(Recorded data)
=== Begin Enclosure ===

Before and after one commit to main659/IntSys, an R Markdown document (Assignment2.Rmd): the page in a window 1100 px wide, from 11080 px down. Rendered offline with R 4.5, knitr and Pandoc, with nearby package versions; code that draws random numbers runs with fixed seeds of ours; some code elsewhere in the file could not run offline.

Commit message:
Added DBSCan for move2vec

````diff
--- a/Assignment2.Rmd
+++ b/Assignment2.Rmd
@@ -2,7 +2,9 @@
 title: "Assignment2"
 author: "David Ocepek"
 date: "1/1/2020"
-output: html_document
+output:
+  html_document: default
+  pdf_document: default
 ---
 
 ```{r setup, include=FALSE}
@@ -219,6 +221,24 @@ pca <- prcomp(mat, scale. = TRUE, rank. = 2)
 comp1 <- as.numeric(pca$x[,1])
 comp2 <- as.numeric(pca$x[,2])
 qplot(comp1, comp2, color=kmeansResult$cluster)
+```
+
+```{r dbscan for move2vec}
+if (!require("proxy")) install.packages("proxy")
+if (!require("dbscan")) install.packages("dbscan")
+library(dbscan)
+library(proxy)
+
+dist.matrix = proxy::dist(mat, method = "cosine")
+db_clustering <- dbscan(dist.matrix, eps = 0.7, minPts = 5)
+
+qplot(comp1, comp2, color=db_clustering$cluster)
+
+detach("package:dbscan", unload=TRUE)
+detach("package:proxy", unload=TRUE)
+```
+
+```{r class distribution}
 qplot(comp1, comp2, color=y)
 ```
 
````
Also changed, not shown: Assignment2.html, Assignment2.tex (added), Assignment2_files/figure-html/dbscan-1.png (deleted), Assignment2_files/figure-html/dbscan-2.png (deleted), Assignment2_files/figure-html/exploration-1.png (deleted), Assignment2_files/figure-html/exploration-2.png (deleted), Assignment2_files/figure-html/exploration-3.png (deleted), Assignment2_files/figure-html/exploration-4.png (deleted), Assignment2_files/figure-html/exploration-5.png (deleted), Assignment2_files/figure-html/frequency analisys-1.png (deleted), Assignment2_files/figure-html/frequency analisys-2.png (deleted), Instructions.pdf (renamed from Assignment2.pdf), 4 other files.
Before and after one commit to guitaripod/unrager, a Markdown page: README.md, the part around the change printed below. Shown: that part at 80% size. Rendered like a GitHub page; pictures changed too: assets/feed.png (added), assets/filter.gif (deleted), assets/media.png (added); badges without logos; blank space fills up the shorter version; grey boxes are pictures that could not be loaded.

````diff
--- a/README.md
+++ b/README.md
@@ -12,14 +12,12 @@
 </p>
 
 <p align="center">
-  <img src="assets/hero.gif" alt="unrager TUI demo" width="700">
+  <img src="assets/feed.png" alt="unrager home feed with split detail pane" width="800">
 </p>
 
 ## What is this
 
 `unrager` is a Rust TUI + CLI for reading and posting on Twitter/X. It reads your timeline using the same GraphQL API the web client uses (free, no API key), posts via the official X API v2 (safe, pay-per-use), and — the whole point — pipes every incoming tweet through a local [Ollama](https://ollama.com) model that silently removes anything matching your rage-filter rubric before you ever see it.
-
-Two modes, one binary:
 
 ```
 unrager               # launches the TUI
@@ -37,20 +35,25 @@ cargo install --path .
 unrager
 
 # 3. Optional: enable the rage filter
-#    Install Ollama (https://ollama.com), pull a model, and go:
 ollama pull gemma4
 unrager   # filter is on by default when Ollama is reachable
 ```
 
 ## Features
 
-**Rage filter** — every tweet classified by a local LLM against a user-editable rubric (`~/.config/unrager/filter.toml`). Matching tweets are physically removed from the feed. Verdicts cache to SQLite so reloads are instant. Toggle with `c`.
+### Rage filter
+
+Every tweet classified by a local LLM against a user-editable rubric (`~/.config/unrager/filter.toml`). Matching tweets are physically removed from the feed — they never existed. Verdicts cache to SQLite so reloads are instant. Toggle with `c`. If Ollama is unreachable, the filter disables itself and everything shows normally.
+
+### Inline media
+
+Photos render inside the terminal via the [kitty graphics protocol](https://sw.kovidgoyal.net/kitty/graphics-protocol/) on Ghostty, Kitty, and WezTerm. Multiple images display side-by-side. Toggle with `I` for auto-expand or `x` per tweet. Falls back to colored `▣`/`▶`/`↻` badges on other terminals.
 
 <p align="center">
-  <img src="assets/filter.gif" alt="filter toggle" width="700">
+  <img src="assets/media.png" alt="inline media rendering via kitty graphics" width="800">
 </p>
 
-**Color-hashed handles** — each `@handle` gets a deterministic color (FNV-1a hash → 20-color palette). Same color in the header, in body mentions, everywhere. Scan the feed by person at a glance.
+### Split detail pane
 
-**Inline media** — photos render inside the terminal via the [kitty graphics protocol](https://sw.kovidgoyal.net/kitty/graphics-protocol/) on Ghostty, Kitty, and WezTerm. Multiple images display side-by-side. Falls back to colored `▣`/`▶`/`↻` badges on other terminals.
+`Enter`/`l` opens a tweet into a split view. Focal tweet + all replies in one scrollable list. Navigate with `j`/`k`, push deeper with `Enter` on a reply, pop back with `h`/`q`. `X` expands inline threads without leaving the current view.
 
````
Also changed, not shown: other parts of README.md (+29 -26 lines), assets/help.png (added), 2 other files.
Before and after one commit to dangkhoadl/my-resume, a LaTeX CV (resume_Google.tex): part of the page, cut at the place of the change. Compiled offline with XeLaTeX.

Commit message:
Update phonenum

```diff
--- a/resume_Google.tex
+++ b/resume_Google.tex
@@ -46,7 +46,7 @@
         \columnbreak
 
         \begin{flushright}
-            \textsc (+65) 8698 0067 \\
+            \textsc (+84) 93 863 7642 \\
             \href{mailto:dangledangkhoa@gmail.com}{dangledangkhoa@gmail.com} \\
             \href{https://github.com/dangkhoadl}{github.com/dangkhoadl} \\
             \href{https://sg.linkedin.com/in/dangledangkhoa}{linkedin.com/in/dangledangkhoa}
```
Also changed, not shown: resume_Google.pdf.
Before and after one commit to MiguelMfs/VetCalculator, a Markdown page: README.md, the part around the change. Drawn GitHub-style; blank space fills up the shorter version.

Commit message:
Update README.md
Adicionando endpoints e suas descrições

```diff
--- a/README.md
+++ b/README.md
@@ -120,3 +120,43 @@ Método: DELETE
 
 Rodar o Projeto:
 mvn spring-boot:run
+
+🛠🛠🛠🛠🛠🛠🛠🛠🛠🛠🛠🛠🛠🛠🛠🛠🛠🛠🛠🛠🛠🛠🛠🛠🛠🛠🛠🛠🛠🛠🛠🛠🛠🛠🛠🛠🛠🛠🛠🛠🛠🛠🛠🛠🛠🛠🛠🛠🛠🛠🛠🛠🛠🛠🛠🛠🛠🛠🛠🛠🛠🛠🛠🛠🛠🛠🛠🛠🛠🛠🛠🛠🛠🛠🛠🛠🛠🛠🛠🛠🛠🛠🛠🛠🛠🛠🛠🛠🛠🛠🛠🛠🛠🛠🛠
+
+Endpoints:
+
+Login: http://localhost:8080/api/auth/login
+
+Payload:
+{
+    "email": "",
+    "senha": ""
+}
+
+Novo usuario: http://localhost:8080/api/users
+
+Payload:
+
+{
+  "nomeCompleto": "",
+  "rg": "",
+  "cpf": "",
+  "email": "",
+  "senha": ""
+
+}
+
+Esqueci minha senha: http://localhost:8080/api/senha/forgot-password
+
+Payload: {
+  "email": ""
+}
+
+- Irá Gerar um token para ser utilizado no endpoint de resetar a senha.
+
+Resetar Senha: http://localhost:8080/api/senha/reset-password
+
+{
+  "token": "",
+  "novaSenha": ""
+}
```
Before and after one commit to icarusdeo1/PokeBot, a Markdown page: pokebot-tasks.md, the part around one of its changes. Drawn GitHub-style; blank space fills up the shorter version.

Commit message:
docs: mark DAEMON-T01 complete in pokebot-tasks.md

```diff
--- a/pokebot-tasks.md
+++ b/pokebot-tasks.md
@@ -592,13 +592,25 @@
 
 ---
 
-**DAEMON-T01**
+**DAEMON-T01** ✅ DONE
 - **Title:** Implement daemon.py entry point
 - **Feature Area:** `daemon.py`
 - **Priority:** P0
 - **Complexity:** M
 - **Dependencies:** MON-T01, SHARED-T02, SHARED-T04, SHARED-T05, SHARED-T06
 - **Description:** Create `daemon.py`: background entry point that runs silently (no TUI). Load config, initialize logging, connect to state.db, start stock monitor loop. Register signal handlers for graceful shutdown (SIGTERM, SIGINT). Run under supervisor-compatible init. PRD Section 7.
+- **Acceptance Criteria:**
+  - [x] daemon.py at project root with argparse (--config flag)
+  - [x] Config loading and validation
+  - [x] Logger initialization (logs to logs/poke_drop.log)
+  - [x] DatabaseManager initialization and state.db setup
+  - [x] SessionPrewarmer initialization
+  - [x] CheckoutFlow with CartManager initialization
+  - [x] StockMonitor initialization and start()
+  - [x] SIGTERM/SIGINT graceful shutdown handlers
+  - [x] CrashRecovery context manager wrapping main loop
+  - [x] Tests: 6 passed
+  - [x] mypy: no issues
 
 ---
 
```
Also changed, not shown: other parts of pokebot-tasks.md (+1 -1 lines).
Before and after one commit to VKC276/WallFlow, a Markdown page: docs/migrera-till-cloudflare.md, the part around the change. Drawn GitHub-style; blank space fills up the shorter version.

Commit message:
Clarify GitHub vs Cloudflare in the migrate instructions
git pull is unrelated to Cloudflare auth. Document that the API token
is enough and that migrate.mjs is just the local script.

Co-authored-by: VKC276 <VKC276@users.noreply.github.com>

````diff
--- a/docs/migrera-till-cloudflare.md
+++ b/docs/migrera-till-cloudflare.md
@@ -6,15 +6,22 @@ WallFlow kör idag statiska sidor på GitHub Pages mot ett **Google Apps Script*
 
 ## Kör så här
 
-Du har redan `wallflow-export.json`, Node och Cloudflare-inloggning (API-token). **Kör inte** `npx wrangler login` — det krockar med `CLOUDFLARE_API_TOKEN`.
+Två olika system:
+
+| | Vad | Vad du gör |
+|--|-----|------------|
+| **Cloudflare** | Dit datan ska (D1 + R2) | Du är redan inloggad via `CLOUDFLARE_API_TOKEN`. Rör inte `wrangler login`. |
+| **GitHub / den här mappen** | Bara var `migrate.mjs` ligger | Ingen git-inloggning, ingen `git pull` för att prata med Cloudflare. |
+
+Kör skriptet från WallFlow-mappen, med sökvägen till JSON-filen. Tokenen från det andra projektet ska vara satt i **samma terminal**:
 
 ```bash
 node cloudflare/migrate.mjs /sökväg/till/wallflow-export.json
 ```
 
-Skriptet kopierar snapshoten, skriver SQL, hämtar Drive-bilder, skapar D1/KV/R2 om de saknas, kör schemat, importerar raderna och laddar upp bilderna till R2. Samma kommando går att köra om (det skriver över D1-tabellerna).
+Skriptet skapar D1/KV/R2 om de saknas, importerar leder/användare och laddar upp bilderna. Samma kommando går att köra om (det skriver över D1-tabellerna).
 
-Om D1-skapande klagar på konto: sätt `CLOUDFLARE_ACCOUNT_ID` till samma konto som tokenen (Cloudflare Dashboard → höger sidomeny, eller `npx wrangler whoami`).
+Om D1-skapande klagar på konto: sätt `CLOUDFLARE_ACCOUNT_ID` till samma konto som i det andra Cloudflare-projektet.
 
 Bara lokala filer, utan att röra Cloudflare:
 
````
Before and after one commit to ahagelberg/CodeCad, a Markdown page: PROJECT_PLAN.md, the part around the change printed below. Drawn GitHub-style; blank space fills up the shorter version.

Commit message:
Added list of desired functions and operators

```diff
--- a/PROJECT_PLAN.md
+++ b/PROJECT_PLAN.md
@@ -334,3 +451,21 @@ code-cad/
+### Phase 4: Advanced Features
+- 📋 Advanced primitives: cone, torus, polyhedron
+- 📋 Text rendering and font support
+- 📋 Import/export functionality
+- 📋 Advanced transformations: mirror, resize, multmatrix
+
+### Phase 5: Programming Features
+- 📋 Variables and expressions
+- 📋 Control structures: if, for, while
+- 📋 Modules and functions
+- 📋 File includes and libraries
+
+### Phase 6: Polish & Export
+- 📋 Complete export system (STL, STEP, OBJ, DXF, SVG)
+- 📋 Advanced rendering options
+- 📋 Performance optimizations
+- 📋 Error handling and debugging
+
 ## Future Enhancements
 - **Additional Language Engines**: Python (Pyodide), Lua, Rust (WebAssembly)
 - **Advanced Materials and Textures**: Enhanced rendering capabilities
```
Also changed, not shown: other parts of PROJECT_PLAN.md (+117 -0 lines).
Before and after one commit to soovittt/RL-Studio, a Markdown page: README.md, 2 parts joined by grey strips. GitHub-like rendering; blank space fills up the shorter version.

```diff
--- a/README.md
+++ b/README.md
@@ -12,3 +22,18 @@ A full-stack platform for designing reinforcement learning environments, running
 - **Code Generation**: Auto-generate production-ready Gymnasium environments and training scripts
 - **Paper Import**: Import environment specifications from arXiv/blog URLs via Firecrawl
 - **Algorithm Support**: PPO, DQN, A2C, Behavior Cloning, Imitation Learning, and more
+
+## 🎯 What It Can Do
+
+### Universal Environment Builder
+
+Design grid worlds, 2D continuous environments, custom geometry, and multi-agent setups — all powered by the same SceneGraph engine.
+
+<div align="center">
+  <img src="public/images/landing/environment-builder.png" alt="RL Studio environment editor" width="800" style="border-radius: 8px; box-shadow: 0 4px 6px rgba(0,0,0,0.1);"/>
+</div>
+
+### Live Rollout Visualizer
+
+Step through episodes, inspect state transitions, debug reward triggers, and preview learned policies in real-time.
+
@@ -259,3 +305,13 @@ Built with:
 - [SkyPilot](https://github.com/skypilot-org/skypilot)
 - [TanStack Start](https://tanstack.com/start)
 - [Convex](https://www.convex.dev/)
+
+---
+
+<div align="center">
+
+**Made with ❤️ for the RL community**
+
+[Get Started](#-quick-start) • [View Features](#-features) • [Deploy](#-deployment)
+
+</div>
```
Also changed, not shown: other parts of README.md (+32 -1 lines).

=== End Enclosure ===

● REQUIRED ACTION:
Scan the records above for the word "proxy" and return every line where it occurs.

● SOLUTION TO THIS TASK:
+if (!require("proxy")) install.packages("proxy")
+library(proxy)
+dist.matrix = proxy::dist(mat, method = "cosine")
+detach("package:proxy", unload=TRUE)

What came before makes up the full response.